Can that be un
friendly to morality, which, while it leads me to view the hand of God in every thing, teaches me to regard the diligent use of means as closely and inseparably united to the end ? The history of the church bears us out in the assertion, that pure morality always prevailed most when this doctrine was most firmly believed. Who could have a stronger conviction of its truth, than he who, in the midst of privation and persecution, was supported by the consideration-" If God be for us, who can be against us? Who shall separate us from the love of Christ ? Shall tribulation, or distress, or persecution, or famine, or nakedness, or peril, or sword? Nay, in all these things, we are more than conquerors through him that loved us.
For I am persuaded, that neither death nor life, nor angels, nor principalities, nor powers, nor things present nor things to come, nor height, nor depth, nor any other creature, shall be able to separate us from the love of God, which is in Christ Jesus our Lord.” Such was the belief, and so strong were the consolations of the apostle to the Gentiles; and yet, how far has he left all other men behind in zeal for the glory of God, in benevolent concern for the salvation of mankind, and in the exercise of all the virtues of self-denial and of godliness! Who have been the
most formidable opposers of this doctrine ? The Jesuits :--the contrivers of courtly casuistry, and the founders of lax morality. What are we to think of the morality of the Reformers, and of the churches of the Reformation?

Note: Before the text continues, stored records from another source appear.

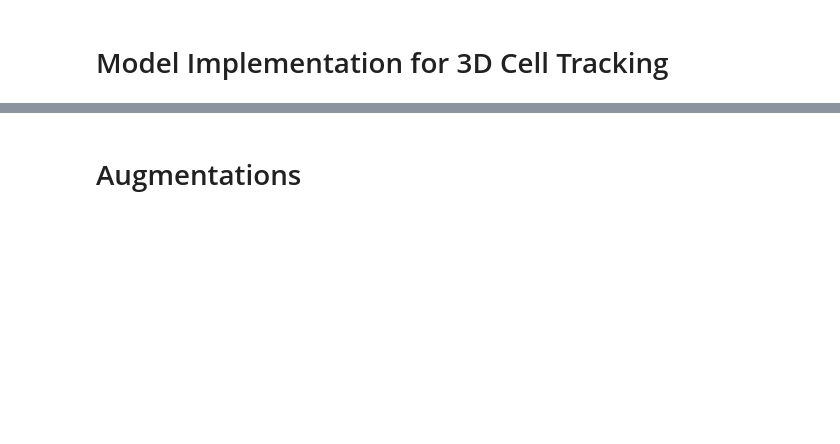
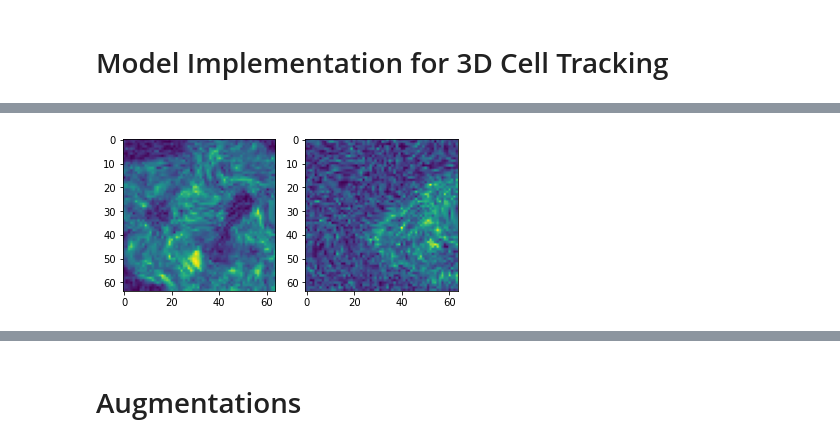
Before and after one commit to KlausYserentant/DLMBL_celltracking, a Jupyter notebook: data_and_model.ipynb, the cells around one changed output, grey strips where cells are left out. Drawn from its saved outputs; the diff is of its cells as text; code cells hidden in the pictures; blank space fills up the shorter version.

Commit message:
Merged dataloader from Klaus, Augmentations from paula, and model from aaron. Training is functional

```diff
--- a/data_and_model.ipynb
+++ b/data_and_model.ipynb
@@ -55,0 +190,92 @@ The tensorboard extension is already loaded. To reload it, use:
+# %%
+#specify subvolume size and volume source
+volSize = (1,5,64, 64)
+coord = (0,0,0,0)
+
+zarrdir = '/mnt/shared/celltracking/data/cho/01.zarr'
+raw = gp.ArrayKey('raw')
+raw_shift = gp.ArrayKey('raw_shift')
+
+# create "pipeline" consisting only of a data source
+
+
+#Augmentations=
+
+# chose a random source (i.e., sample) from the above
+#random_location = gp.RandomLocation()
+
+pipeline_paired = (gp.ZarrSource(
+    zarrdir,  # the zarr container
+    {raw_shift: 'raw', raw: 'raw'},  # which dataset to associate to the array key
+    {raw_shift: gp.ArraySpec(voxel_size=(1,1,1,1), interpolatable=True), raw:gp.ArraySpec(voxel_size=(1,1,1,1), interpolatable=True)}  # meta-information
+    )+ gp.Normalize(raw)+gp.Normalize(raw_shift)+
+    gp.Pad(raw_shift, None) +
+    gp.Pad(raw, None) + gp.IntensityAugment(
+    raw,
+    scale_min=0.9,
+    scale_max=1.1,
+    shift_min=-0.1,
+    shift_max=0.1,
+    ) + gp.NoiseAugment(raw, mode="gaussian")) + gp.IntensityAugment(
+    raw_shift,
+    scale_min=0.9,
+    scale_max=1.1,
+    shift_min=-0.1,
+    shift_max=0.1,
+    ) + gp.NoiseAugment(raw_shift, mode="gaussian") + getPaired(raw,raw_shift,tracks,paired=True) + gp.ElasticAugment(
+    [2,10,10],
+    [0,2,2],
+    [0,0*math.pi/2.0],
+    prob_slip=0.05,
+    prob_shift=0.05,
+    max_misalign=25) + gp.SimpleAugment(transpose_only=[2, 3], mirror_only=[])
+
+
+
+pipeline_unpaired = (gp.ZarrSource(
+    zarrdir,  # the zarr container
+    {raw_shift: 'raw', raw: 'raw'},  # which dataset to associate to the array key
+    {raw_shift: gp.ArraySpec(voxel_size=(1,1,1,1), interpolatable=True), raw:gp.ArraySpec(voxel_size=(1,1,1,1), interpolatable=True)}  # meta-information
+    )+ gp.Normalize(raw)+gp.Normalize(raw_shift)+
+    gp.Pad(raw_shift, None) +
+    gp.Pad(raw, None) + gp.IntensityAugment(
+    raw,
+    scale_min=0.9,
+    scale_max=1.1,
+    shift_min=-0.1,
+    shift_max=0.1,
+    ) + gp.NoiseAugment(raw, mode="gaussian") + gp.IntensityAugment(
+    raw_shift,
+    scale_min=0.9,
+    scale_max=1.1,
+    shift_min=-0.1,
+    shift_max=0.1,
+    ) + gp.NoiseAugment(raw_shift, mode="gaussian")) + getPaired(raw,raw_shift,tracks,paired=False)  + gp.ElasticAugment(
+    [2,10,10],
+    [0,2,2],
+    [0,0*math.pi/2.0],
+    prob_slip=0.05,
+    prob_shift=0.05,
+    max_misalign=25) + gp.SimpleAugment(transpose_only=[2, 3], mirror_only=[])
+
+
+# specify request
+request = gp.BatchRequest()
+request[raw] = gp.Roi(coord, volSize)
+request[raw_shift] = gp.Roi(coord, volSize)
+
+gp.ArraySpec()
+# build the pipeline...
+with gp.build(pipeline_unpaired):
+
+  # ...and request a batch
+  batch = pipeline_unpaired.request_batch(request)
+
+#show the content of the batch
+#print(f"batch returned: {batch}")
+
+# plot first slice of volume
+fig, axs = plt.subplots(1,2)
+axs[0].imshow(np.flipud(batch[raw].data[0,0,:,:]))
+axs[1].imshow(np.flipud(batch[raw_shift].data[0,0,:,:]))
+# %% [output]
@@ -56,3 +283,4 @@ The tensorboard extension is already loaded. To reload it, use:
+[figure, added]
 # %%
 # provide path to zarr directory
 zarrdir = '/mnt/shared/celltracking/data/cho/01.zarr'
```
Also changed, not shown: parts of 17 cells of this notebook, 5 other files.
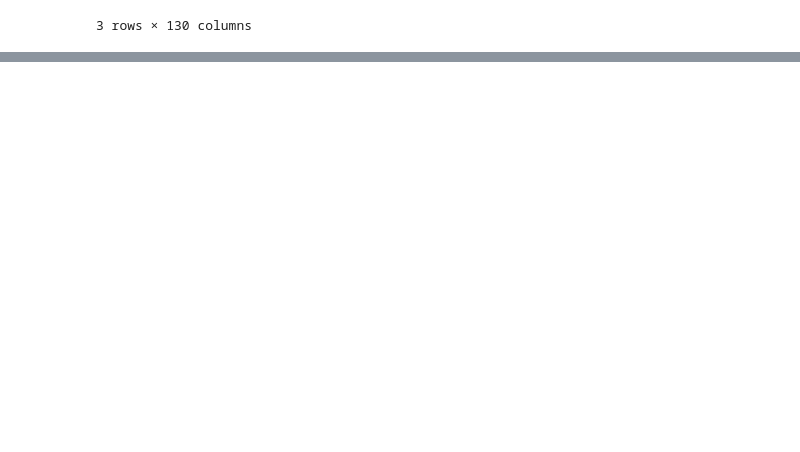
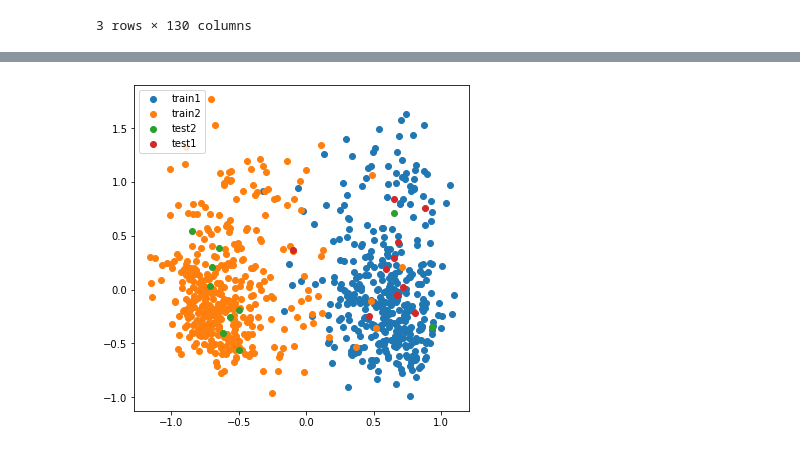
Before and after one commit to siddarth-c/Pattern-Recognition, a Jupyter notebook: A3/A3.ipynb, the cells around one changed output, grey strips where cells are left out. Drawn from its saved outputs; the diff is of its cells as text; code cells hidden in the pictures; blank space fills up the shorter version.

```diff
--- a/A3/A3.ipynb
+++ b/A3/A3.ipynb
@@ -48,0 +72,22 @@ plt.show()
+# %%
+class1 = PC_X[:len(df.loc[df['Unnamed: 1'] == 'male'])]
+class2 = PC_X[len(df.loc[df['Unnamed: 1'] == 'male']):]
+# %%
+train1 = class1[10:]
+test1 = class1[:10]
+
+train2 = class2[10:]
+test2 = class2[:10]
+# %%
+plt.figure(figsize= (6, 6))
+
+plt.scatter(train1[:,0], train1[:,1])
+plt.scatter(train2[:,0], train2[:,1])
+
+plt.scatter(test2[:,0], test2[:,1])
+plt.scatter(test1[:,0], test1[:,1])
+
+plt.legend(['train1', 'train2', 'test2', 'test1'])
+plt.show()
+# %% [output]
+[figure, added]
```
Also changed, not shown: parts of 38 cells of this notebook.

By them this doctrine was taught as a part of divine revelation, and it long continued to